## [Task description]
Give again the entries below exactly, beginning at the first line and ending at the line with "headline stat, floor/boss-or-streak".

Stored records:
= Beginning of Section =

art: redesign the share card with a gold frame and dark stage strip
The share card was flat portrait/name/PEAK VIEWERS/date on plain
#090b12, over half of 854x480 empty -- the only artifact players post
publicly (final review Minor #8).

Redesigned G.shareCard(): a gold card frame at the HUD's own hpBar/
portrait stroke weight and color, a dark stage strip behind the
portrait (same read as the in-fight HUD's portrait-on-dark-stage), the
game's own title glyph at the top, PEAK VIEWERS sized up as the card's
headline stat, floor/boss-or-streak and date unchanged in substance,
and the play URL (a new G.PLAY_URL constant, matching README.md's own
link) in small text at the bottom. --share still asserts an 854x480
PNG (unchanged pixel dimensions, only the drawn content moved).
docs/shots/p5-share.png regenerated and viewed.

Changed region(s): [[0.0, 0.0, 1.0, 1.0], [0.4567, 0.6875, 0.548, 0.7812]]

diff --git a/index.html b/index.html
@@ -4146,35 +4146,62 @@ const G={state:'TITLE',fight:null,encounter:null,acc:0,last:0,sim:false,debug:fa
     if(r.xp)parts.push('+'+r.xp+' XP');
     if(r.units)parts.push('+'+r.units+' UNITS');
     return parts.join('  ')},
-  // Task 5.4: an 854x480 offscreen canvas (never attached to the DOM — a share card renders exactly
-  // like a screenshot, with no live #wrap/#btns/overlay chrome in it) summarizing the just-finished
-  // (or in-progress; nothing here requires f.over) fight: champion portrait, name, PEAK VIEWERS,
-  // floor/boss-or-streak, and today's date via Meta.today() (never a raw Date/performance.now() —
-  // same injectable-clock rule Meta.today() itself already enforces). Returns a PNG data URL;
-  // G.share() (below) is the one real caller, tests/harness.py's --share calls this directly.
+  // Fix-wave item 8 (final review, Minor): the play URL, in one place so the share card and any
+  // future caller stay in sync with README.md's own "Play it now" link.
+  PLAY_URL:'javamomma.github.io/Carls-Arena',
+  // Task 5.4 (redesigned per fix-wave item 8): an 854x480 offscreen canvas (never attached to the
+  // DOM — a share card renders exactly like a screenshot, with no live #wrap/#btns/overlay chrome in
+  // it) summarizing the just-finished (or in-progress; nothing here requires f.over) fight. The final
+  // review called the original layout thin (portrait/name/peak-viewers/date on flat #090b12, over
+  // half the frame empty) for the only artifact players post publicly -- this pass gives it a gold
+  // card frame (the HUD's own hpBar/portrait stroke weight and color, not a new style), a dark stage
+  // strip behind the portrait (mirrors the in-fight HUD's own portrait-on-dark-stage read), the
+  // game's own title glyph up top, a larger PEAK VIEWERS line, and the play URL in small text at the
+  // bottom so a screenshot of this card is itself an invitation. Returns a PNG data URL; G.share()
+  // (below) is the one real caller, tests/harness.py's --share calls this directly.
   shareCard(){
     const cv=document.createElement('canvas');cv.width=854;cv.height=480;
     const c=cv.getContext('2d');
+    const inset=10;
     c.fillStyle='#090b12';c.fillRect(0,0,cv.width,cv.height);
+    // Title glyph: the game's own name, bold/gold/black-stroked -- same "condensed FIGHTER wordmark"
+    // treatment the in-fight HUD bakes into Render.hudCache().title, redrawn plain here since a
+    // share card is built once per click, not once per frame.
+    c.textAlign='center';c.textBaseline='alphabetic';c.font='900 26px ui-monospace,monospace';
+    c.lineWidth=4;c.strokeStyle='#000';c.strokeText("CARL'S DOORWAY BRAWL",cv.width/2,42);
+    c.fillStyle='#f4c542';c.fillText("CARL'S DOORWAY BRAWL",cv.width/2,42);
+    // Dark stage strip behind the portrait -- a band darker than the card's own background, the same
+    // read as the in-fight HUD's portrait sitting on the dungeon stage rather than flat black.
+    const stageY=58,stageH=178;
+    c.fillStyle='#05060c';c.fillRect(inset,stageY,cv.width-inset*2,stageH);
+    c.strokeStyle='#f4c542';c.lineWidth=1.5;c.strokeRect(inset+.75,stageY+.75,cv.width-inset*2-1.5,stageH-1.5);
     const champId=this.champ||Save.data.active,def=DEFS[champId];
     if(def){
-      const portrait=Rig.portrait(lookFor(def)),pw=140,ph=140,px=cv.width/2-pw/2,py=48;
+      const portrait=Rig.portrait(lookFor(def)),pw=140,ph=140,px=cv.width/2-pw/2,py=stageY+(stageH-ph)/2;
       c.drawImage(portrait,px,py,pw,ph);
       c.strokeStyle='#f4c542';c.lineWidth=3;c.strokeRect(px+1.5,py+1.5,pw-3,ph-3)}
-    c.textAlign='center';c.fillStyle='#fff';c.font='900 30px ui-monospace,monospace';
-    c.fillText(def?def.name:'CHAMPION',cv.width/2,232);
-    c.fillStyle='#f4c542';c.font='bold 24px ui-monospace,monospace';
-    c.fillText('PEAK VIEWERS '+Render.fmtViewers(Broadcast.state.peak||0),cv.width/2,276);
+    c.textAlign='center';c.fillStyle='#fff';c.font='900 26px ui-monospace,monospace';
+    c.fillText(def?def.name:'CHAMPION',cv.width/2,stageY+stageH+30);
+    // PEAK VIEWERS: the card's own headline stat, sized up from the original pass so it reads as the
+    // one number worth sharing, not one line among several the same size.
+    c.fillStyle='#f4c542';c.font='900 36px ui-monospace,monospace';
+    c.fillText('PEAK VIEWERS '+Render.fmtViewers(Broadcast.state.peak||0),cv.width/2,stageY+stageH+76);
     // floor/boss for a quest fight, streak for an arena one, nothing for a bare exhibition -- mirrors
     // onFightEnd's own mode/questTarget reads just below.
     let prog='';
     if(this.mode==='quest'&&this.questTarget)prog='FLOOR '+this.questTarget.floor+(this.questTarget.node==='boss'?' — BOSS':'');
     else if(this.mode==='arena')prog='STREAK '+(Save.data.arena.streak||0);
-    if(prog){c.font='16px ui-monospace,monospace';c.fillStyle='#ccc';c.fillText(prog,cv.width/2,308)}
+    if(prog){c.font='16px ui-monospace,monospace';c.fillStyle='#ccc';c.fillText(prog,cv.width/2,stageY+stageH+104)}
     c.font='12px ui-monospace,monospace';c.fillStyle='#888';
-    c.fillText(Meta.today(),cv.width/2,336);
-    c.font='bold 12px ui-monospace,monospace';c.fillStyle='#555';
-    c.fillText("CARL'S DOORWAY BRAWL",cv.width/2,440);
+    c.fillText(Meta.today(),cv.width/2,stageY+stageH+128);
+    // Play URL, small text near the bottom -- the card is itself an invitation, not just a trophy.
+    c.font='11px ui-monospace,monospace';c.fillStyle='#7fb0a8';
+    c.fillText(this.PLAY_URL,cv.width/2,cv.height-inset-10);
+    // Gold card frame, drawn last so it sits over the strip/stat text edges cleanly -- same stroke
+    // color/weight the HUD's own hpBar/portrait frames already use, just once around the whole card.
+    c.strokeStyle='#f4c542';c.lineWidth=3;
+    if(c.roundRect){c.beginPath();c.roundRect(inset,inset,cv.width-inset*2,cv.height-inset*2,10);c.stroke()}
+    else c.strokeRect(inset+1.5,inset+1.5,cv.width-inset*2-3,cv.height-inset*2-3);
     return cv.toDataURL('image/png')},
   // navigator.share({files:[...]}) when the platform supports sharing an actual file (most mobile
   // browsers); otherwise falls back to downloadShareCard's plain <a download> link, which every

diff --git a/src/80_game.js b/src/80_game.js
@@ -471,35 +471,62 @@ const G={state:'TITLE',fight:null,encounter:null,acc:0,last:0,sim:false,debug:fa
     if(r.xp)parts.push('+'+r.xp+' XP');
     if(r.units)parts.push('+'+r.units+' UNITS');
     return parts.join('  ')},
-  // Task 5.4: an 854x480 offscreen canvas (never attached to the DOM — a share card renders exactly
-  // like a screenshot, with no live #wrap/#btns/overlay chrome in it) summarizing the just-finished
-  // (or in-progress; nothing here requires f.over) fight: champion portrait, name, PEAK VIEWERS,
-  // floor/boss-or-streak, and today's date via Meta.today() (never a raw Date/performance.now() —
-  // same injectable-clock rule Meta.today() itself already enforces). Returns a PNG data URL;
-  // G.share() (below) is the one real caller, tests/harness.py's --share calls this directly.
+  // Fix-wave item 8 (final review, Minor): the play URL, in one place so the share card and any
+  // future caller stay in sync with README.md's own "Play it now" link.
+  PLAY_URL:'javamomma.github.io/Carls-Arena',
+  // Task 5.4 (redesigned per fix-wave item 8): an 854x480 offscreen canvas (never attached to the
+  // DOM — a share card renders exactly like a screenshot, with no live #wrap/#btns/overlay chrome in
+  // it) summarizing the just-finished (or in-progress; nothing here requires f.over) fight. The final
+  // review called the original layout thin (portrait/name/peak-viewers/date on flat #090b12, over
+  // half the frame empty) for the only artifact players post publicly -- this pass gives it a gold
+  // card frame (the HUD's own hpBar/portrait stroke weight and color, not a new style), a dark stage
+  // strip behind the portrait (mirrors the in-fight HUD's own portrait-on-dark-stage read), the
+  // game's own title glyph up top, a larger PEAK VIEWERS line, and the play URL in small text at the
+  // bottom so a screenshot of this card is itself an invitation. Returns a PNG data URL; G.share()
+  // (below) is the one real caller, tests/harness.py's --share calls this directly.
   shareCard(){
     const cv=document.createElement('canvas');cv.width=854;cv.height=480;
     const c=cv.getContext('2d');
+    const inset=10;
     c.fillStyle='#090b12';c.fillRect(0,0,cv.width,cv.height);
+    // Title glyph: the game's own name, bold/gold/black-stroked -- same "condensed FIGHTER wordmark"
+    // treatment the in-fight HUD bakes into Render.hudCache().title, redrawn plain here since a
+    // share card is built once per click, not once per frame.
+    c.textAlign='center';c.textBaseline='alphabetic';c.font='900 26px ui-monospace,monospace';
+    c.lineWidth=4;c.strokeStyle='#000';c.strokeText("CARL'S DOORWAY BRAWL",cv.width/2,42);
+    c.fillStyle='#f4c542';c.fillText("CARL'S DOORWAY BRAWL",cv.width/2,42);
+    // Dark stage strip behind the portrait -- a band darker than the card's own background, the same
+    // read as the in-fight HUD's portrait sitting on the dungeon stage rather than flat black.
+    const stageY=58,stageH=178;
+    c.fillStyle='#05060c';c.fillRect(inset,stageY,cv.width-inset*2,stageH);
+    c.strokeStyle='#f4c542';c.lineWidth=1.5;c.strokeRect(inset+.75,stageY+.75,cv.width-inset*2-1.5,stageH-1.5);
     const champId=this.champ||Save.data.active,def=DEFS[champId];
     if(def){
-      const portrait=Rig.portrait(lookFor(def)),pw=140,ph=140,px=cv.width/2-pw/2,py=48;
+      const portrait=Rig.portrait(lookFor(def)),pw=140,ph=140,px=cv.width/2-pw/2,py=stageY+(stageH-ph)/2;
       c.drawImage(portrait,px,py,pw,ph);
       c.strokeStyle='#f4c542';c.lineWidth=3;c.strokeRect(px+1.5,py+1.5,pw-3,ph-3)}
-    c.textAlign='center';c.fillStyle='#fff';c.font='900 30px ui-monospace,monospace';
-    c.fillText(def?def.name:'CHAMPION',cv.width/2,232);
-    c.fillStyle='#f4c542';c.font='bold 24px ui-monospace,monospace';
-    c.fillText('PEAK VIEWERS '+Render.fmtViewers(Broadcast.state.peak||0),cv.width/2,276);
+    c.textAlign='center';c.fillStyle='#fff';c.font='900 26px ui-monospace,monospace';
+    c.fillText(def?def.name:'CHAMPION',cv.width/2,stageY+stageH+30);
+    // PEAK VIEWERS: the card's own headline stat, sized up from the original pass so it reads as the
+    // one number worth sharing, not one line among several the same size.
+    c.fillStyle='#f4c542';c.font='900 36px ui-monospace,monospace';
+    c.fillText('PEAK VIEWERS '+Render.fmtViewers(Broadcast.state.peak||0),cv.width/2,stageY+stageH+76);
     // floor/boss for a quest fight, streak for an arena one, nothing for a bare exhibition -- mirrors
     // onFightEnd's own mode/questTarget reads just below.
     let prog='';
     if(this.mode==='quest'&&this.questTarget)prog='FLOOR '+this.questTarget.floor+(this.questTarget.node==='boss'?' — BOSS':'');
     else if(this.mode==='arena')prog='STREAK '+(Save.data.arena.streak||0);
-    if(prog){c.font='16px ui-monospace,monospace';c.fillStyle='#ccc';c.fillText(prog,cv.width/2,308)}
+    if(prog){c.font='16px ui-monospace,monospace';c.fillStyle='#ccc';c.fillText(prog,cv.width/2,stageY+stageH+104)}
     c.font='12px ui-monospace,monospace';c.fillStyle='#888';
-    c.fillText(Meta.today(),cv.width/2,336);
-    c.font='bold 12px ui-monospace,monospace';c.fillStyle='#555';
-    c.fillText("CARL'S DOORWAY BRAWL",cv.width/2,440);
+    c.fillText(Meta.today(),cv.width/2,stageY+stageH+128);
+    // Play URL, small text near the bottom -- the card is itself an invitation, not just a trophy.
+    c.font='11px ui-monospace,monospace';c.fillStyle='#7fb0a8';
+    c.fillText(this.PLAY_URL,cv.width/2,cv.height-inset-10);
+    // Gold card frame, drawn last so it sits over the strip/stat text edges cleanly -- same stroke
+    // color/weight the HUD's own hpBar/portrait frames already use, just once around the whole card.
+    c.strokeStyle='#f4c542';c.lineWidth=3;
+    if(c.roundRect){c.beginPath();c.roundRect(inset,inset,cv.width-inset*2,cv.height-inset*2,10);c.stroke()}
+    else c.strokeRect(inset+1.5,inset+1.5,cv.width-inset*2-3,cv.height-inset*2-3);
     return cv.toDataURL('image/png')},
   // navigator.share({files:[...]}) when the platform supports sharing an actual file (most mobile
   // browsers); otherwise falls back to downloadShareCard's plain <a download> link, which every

= End of Section =

## [Exercise response]
art: redesign the share card with a gold frame and dark stage strip
The share card was flat portrait/name/PEAK VIEWERS/date on plain
#090b12, over half of 854x480 empty -- the only artifact players post
publicly (final review Minor #8).

Redesigned G.shareCard(): a gold card frame at the HUD's own hpBar/
portrait stroke weight and color, a dark stage strip behind the
portrait (same read as the in-fight HUD's portrait-on-dark-stage), the
game's own title glyph at the top, PEAK VIEWERS sized up as the card's
headline stat, floor/boss-or-streak and date unchanged in substance,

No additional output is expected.